Pulling out all the stops, Adam Leitman Bailey, P.C. (“ALBPC”) successfully cures a title defect to allow condominium unit owners to be “ready, willing and able” on time to close their deal.
Our clients, the unit owners, went to contract to sell their Tribeca condo, which included a storage unit they acquired originally from the sponsor in 2010. The condo purchaser changed his mind about the purchase and began digging for ways out of the contract. The purchaser discovered that the unit owners’ storage unit had inadvertently been first conveyed to another condo unit purchaser, prior to their purchase. The purchaser declared that the unit owners could not close, declared the contract cancelled, and demanded a refund of the deposit in full.
But the unit owners had title insurance and their title carrier called on ALBPC to save the deal. ALBPC took immediate control of the situation, educating the parties that the unit owners were legally allowed time to cure any defect. ALBPC then began the process of curing the defect, with less than 30 days until closing.
The attorneys at ALBPC left no stone unturned. We called all the parties to the original 2010 purchases from the sponsor and determined that the conveyance of the unit owners’ storage unit to the other owner was a mistake. We called the property manager and determined that the other owner and the transferee of the other owner had always used a different storage unit. The property manager also confirmed that the unit owners had always used the same storage unit. We concluded that it was all a big mistake and that the purchaser could not be allowed to escape the contract for an innocent mistake.
We tracked down all the parties involved, including the defunct sponsor and explained the situation. All the parties agreed to sign and deliver correction deeds. To accomplish this, ALBPC’s lawyers travelled all about Manhattan to have the deeds signed and ready for delivery at closing. With just 24 hours until closing, all the deeds were in-hand and the title defect was cured and the unit owners were ready to close.
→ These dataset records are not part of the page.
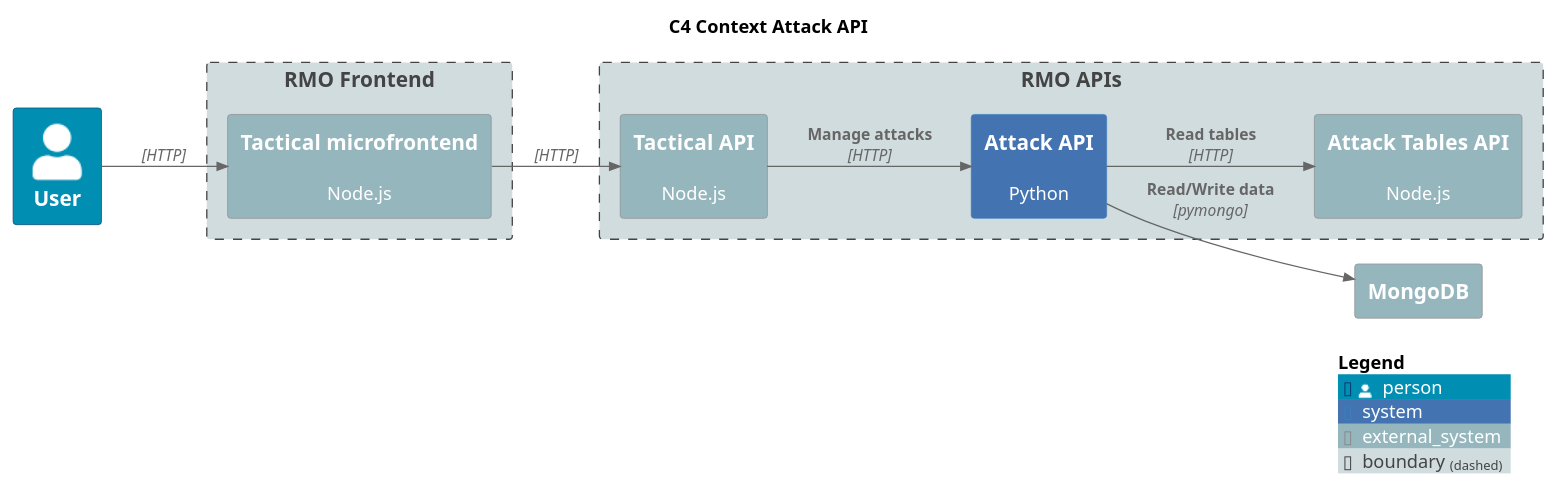
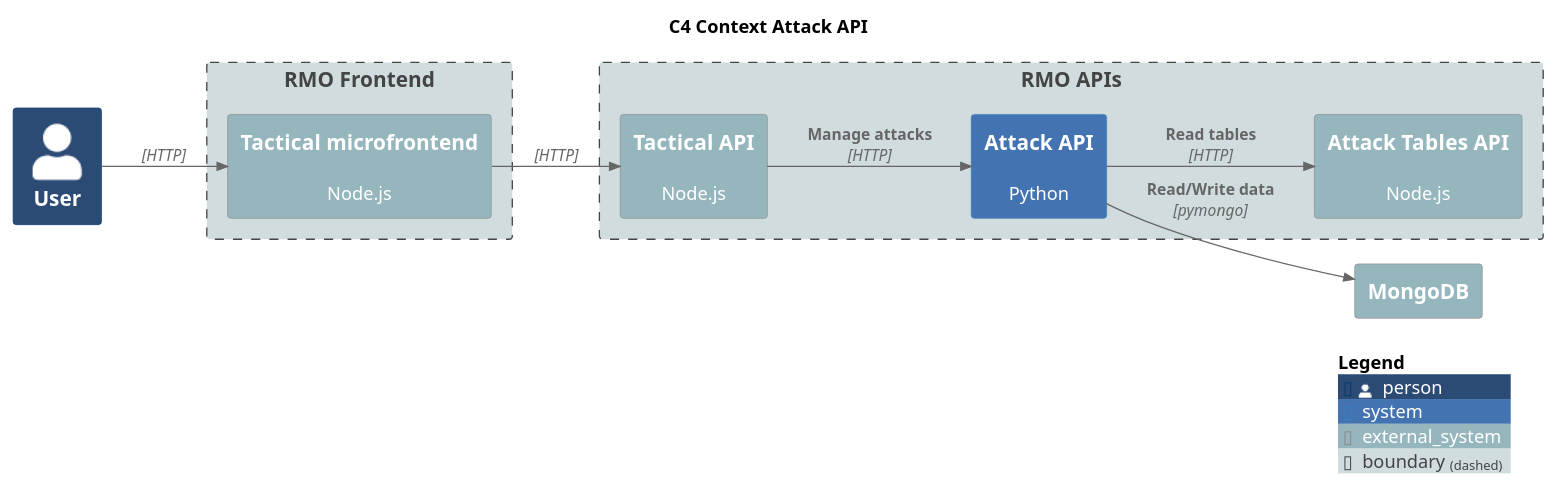
Before and after one commit to labcabrera/rmu-api-attack: the diagram in diagrams/c4-context.plantuml, drawn with PlantUML. The commit also changed 1 other file, not shown here.

Commit message:
Updated diagram.

```diff
--- a/diagrams/c4-context.plantuml
+++ b/diagrams/c4-context.plantuml
@@ -1,38 +1,38 @@
 @startuml C4 Context Attack API
 title C4 Context Attack API
 
 !include https://raw.githubusercontent.com/plantuml-stdlib/C4-PlantUML/master/C4_Context.puml
 
 LAYOUT_LEFT_RIGHT()
 
-UpdateElementStyle(person, $bgColor="#008fb3")
+UpdateElementStyle(person, $bgColor="#2b4a74ff")
 UpdateElementStyle(system, $bgColor="#4373b1ff")
 UpdateElementStyle(external_system, $bgColor="#96b6beff")
 UpdateElementStyle(boundary, $bgColor="#d1dcdfff")
 
 Person(user, "User")
 
 Boundary(frontend, "RMO Frontend") {
     System_Ext(rmu_fe_tactical, "Tactical microfrontend", "Node.js")
 }
 
 Boundary(apis, "RMO APIs") {
     System_Ext(rmu_api_tactical, "Tactical API", "Node.js")
     System(rmu_api_attack, "Attack API", "Python")
     System_Ext(rmu_api_attack_tables, "Attack Tables API", "Node.js")
 }
 
 System_Ext(mongodb, "MongoDB", "")
 
 Rel(user, rmu_fe_tactical, "", "HTTP")
 
 Rel(rmu_fe_tactical, rmu_api_tactical, "", "HTTP")
 Rel(rmu_api_tactical, rmu_api_attack, "Manage attacks", "HTTP")
 Rel(rmu_api_attack, rmu_api_attack_tables, "Read tables", "HTTP")
 
 Rel(rmu_api_attack, mongodb, "Read/Write data", "pymongo")
 
 
 SHOW_LEGEND()
 
 @enduml
```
The unit owners demanded that the purchaser close and the purchaser still refused, but the unit owners now have the upper-hand.
Tom Furst and another attorney of Adam Leitman Bailey, P.C. represented the condominium owners in this victory.